- For the super paranoid: Bad things happen in threes, so be prepared to cover three separate emergencies at all times.
- The super chill: Be prepared to cover one of your cheaper emergencies at all times.
- The reasonable: Be prepared to cover one of your more expensive potential emergencies with your emergency fund.
Cover your insurance deductible
If all of that sounds bafflingly subjective, good news! There is one concrete, quantifiable number you can work with to determine the size of your emergency fund.
Remember how insurance works? We wrote about it here:
Part of the bargain you make with an insurance company is that you will pay a deductible in the event of an insurance claim. That deductible is the agreed-upon amount you pony up before the insurance company pays the rest of the claim.
So it follows that your emergency fund should at least cover your insurance deductible.
Last spring, a massive hailstorm swept through my neighborhood, decimating everything in its path. Baseball-sized rocks of ice smashed every window on the west side of my house, scraped the paint from the siding, mangled our gutters, and left my roof looking like the cratered surface of the moon. (Don’t worry, the dog is ok. He was cowering in the eastern side of the house.)
This was the moment we’d been waiting for! The reason we’d been paying home owner’s insurance for two years! Gleefully, I made an insurance claim. And the insurance company agreed to pay for fixing our house—a new roof, new windows, new gutters, new paint!
… less the cost of our deductible, of course: $2,800, or 1% of the house’s worth at the time we bought it.
But Miss Piggy didn’t raise no fool.
I read the fine print when we got our insurance, so I knew how much we’d be expected to pay if we ever needed to make a claim. I had that money tucked safely away in my emergency fund for just such a catastrophe. Thanks emergency fund!
Advanced emergency fund mechanics
As we’ve explained before, some people don’t need a carefully calculated and tended emergency fund. Those people are financially solid. They have steady incomes, frugal spending habits, fat savings accounts, and extremely careful and conservative long-term plans. Like Kitty!

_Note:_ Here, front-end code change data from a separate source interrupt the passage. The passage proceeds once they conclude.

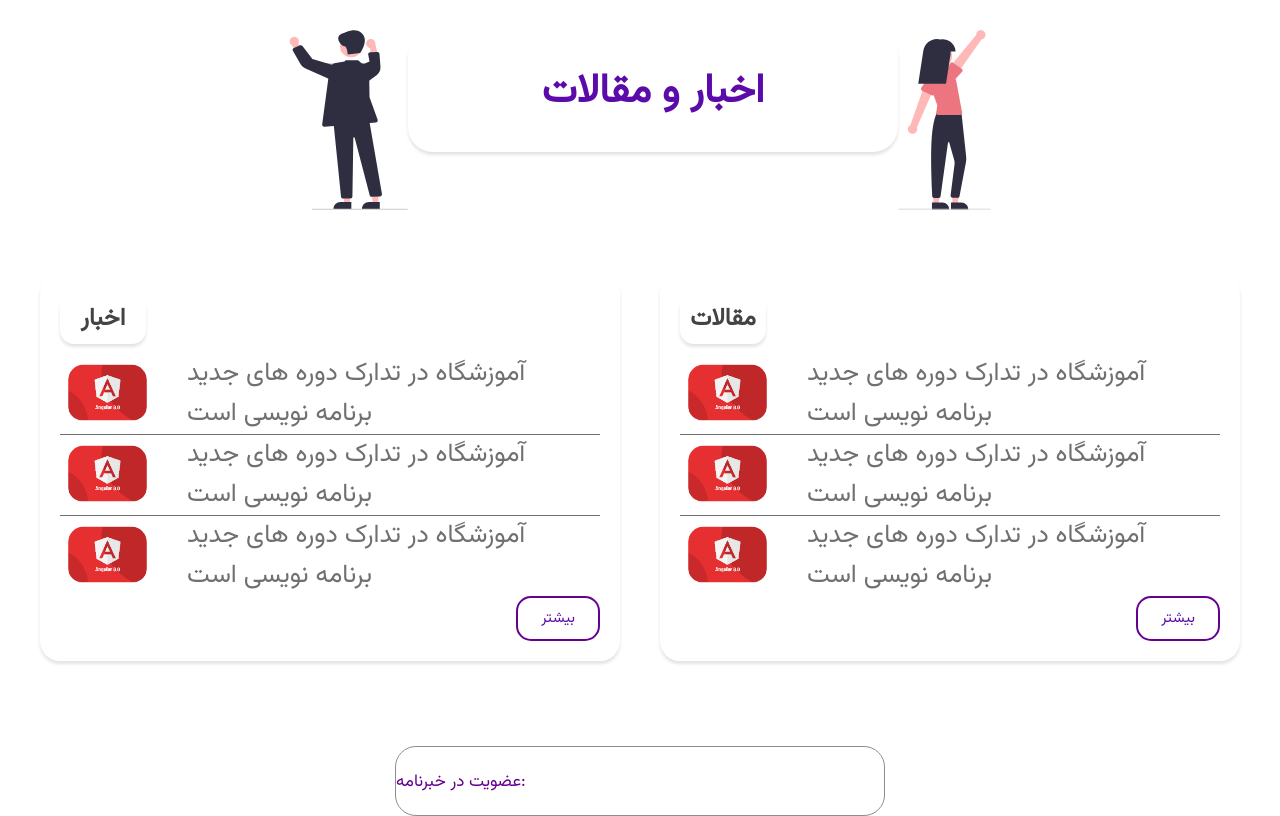
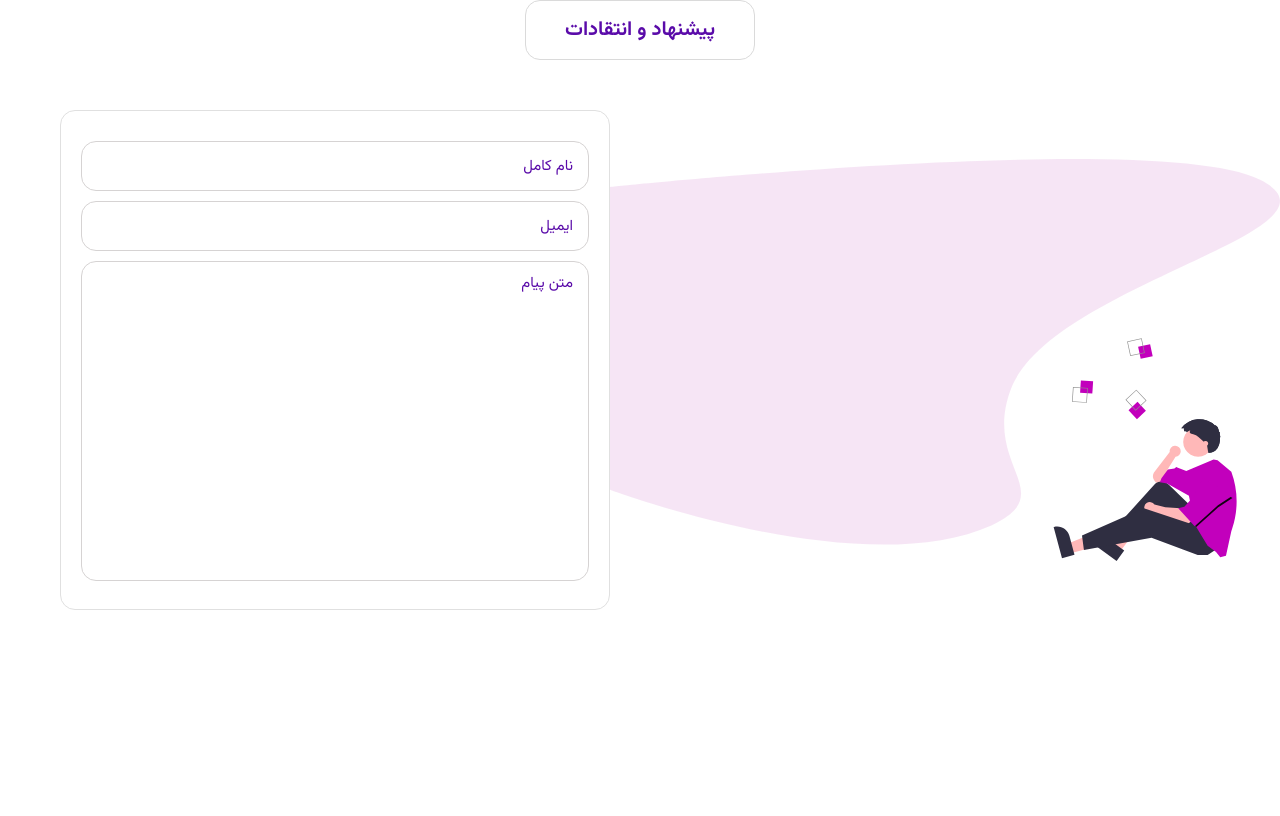
Before and after one commit to masumehkhani/sadrun_project, a React app: page / in a window 1280 px wide. Built offline with nearby package versions, Linux system fonts and the light colour scheme; the HTML template or start-up script is replaced by a standard one.

Commit message:
QA component is done

```diff
--- a/src/App.jsx
+++ b/src/App.jsx
@@ -1,11 +1,10 @@
-import ArticleNews from "./components/Article&News/ArticleNews"
 
 
-
+import QA from './components/Q&A/QA'
 function App() {
   return (
     <>
-    <ArticleNews/>
+    <QA/>
     </>
   )
 }
--- /dev/null
+++ b/src/components/Q&A/QA.jsx
@@ -0,0 +1,16 @@
+import "../../sass/fonts.scss";
+import styles from "./QA.module.scss";
+import FormQA from "./Form-Q&A/FormQA";
+import sectionPicture from "./images/CompositeLayer-mdpi.svg";
+
+export default function QA() {
+  return (
+    <section className={styles.QA}>
+      <div className={styles.sectionName}>پیشنهاد و انتقادات</div>
+      <div className={styles.mainQA}>
+        <FormQA />
+        <img className={styles.QAPic} src={sectionPicture} />
+      </div>
+    </section>
+  );
+}
--- /dev/null
+++ b/src/components/Q&A/QA.module.scss
@@ -0,0 +1,47 @@
+@import "../../sass/variables.scss";
+@import "../../sass/mixins.scss";
+@import "../../sass/media.scss";
+
+.QA {
+  width: 100%;
+  display: flex;
+  align-items: center;
+  flex-direction: column;
+
+  .sectionName {
+    width: 230px;
+    height: 60px;
+    border: 1px solid rgb(218, 218, 218);
+    display: flex;
+    justify-content: center;
+    align-items: center;
+    line-height: 0;
+    border-radius: 15px;
+    margin-bottom: 50px;
+    @include typography($secondary-font-family, 20px, $text-accent-color);
+  }
+
+  .mainQA {
+    width: 100%;
+    min-height: 500px;
+    display: flex;
+    justify-content: flex-end;
+  }
+
+  .QAPic {
+    // width: 850px;
+    width: 52.35%;
+  }
+
+  @include max-width("medium") {
+    .mainQA {
+      justify-content: center;
+      padding: 0 20px;
+      margin-right: 25px;
+    }
+
+    .QAPic {
+      display: none;
+    }
+  }
+}
```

Kitty uses her credit card as her emergency fund because she has a very steady income and robust savings for various other projects. In other words, she can pay that shit off before the debt itself becomes an emergency.
Kitty is a Level 19 Financial Paladin. She wrote about her emergency fund strategy here:
But if you are but a humble Level 1 Rich Bitch, you need yourself an emergency fund.
We also caution you to beware the Bacon Emergency. There may come a time when you feel tempted to use your emergency fund for something that’s not technically an emergency. Resist! Be strong!
Here’s a handy checklist for appropriate emergency fund usage (also some bacon gifs because we love you):
Then of course there’s the dreaded Curse of the Emergency Fund.
You know how it goes. You scrimp and save and sell your internal organs to fund your emergency savings. And then, as soon as you have your comfortable number tucked safely away in the bank…
The check engine light comes on.
The curse is that as soon as you’ve saved your emergency fund, you have a reason to use it. Because of course.
So what’s your number, Bitch Nation? How big is your emergency fund? And what kind of exciting disasters do you hope it’ll help you avert some day? Let’s have an emergency fund-measuring contest in the comments! Not nearly as fun as a dick-measuring contest, but so much less likely to result in pictures we’ll have to censor from the blog!